How to Cook Over a Campfire: Expert Tips and Tricks
Camping or off-roading this summer may be a safer bet for many Americans looking to take a vacation but stay within the limits of their state due to COVID-19. But just because you're in the great outdoors doesn't mean you can't create a delicious meal that is a bit more complex than a hot dog and a couple of ears of corn over the campfire. With the help of a few choice kitchen tools and a little bit of knowledge, you'll be able to battle the blaze in no time.
How to Handle the Heat
Unlike cooking in your kitchen, there is no "set oven to 350 degrees F and timer for 30 minutes" with a campfire. Instead, this elemental form of cooking requires gauging and controlling the level of heat. This can be done by creating two fires, one for cooking and one to create a source of coals.
Nikki Fotheringham, the author of several cookbooks on campfire cooking and owner of Greenmoxie.com, notes, "Your cooking fire should be a channel off the main fire. You would move coals from the fire pit to your cooking fire. This allows you to control the temperature. It also means you don't get caught with a dead fire and a half-cooked meal! (We've all been there!)"
Another pro tip: Ashes are an ideal way to control the heat of the embers without extinguishing the fire entirely. Cover the embers with a shovel of ashes to help diminish some of their intensity, according to Nico Stanitzok — a chef, food blogger and co-author of The Campfire Cookbook.
To check on the heat level, Fotheringham recommends holding your hand 4 inches away from the coals until it gets too hot. Depending on when it feels this way will indicate the degree of heat and therefore what would be best to cook. "If your hand feels too hot at the 2–3 seconds mark, this is a hot fire. You can cook steak on this perfectly. If it takes 5–7 seconds, this is medium hot. Breads, puddings and frying veggies are all done at this temperature," says Fotheringham.
Plan Your Meals
Try this recipe: Campfire Foil Packs
With a bit of prepping and planning, a scrumptious meal can be yours, with the added bonus of some wood smoke flavoring. The less chopping and mixing that needs to happen on site the better, according to Fotheringham, as this requires less gear being hauled out, as well as less opportunities for cross contamination or foodborne illness.
Stews and soups are easy to prep beforehand and then cook onsite. Just be sure to keep food chilled until it is cooked. A common household product highly recommended by Stanitzok is aluminum foil. He shared with us this easy tip: "Aluminum foil is wonderfully suitable to prepare delicious food in. Take the sausages for the hot dogs and cut them into half-inch pieces. In a bowl, mix with a few diced peppers, onions, crumbled feta, and some olive oil. Season with salt, pepper, thyme or rosemary, or both. Wrap them in aluminium foil and cook them directly in the embers. It's like a feast and very easy to make."

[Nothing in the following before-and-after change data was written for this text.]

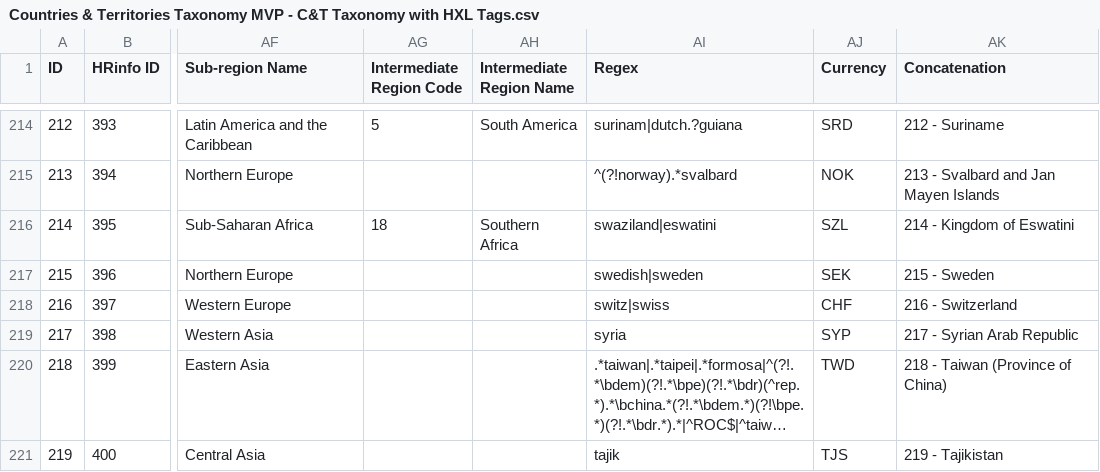
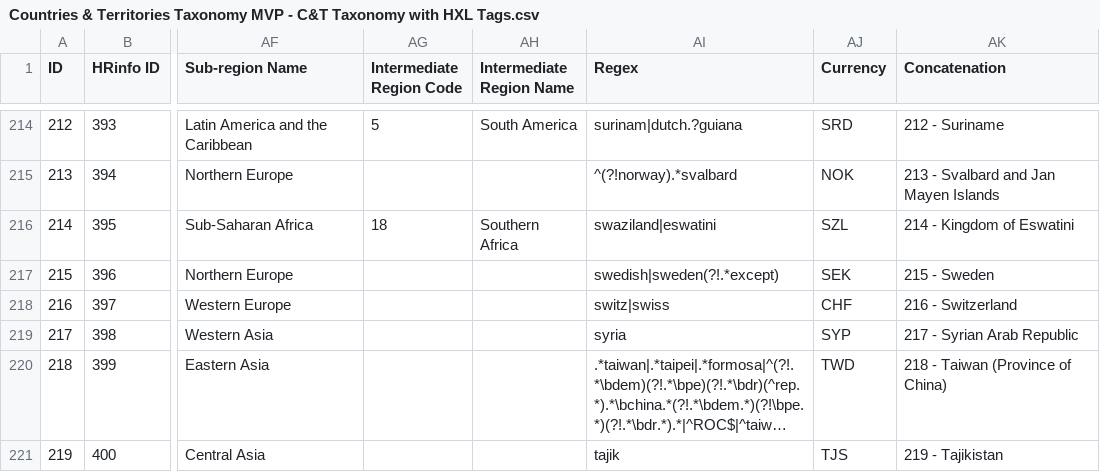
Before and after one commit to OCHA-DAP/hdx-python-country, a CSV file: src/hdx/location/Countries & Territories Taxonomy MVP - C&T Taxonomy with HXL Tags.csv, drawn as a sheet; only a part is shown, gaps mark what is left out; long unchanged cells end in …; the diff covers the shown part only; the diff names each change by its address in the sheet, - before the commit and + after, or states it on an @@ line.

```diff
--- a/src/hdx/location/Countries & Territories Taxonomy MVP - C&T Taxonomy with HXL Tags.csv
+++ b/src/hdx/location/Countries & Territories Taxonomy MVP - C&T Taxonomy with HXL Tags.csv
-AI217 (Regex): swedish|sweden
+AI217 (Regex): swedish|sweden(?!.*except)
```
Also changed, not shown: 13 edited cells elsewhere in this file.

High heat from your campfire can be just right for delivering delicious and unexpected results. Fotheringham recommends trying out grilled pizza and even bread, which can also be done simply on a cast iron skillet or in a Dutch oven, respectively. We love this versatile 12-inch Lodge skillet, which can sauté veggies, fry up pancakes or be the ideal vessel for a memorable personal pan pizza. Take that sourdough starter you've been working on all quarantine on the road and bake it in the coals with this Dutch oven by Staub.
Try this recipe: Campfire Skillet Breakfast
In addition to a piece of cast iron cookware, remember to bring heat-resilient utensils, as plastic can melt. A longer set of tongs can be incredibly useful for flipping steaks and grabbing burgers or sausages.
Maintain food safety by using a cooler packed with both ice and bags of cold water for any meat, dairy or other items that require refrigeration, as food safety expert, Keith Warriner, explained, the water keeps the temperature cooler for longer.
If you're uncertain about the doneness of food, we love this instant read thermometer by OXO to ensure that foods are cooked through to between 145–165 degrees F, as suggested by the FDA.
The item most highly recommended by our campfire cooking expert is an oven mitt. "I have a very lightweight silicone one that is easy to pack. Using a t-shirt [as an oven mitt] is a sure-fire way of getting a bad burn — the last thing you want on a camping trip," says Fotheringham.
Due to COVID-19, access to park facilities may be limited, so ensure that you take bottles of water and soap for washing anything that touches raw foods, as well as hand sanitizer to help kill any harmful pathogens. Be wary of outdoor critters, both big and small, and make sure you pack food in tightly sealed containers.
However you enjoy your campfire cooking this summer, be it a gourmet gathering or just a couple of toasted marshmallows, always be sure to extinguish all fires before you leave the area and stay safe.
Plus, browse our entire collection of Camping Recipes.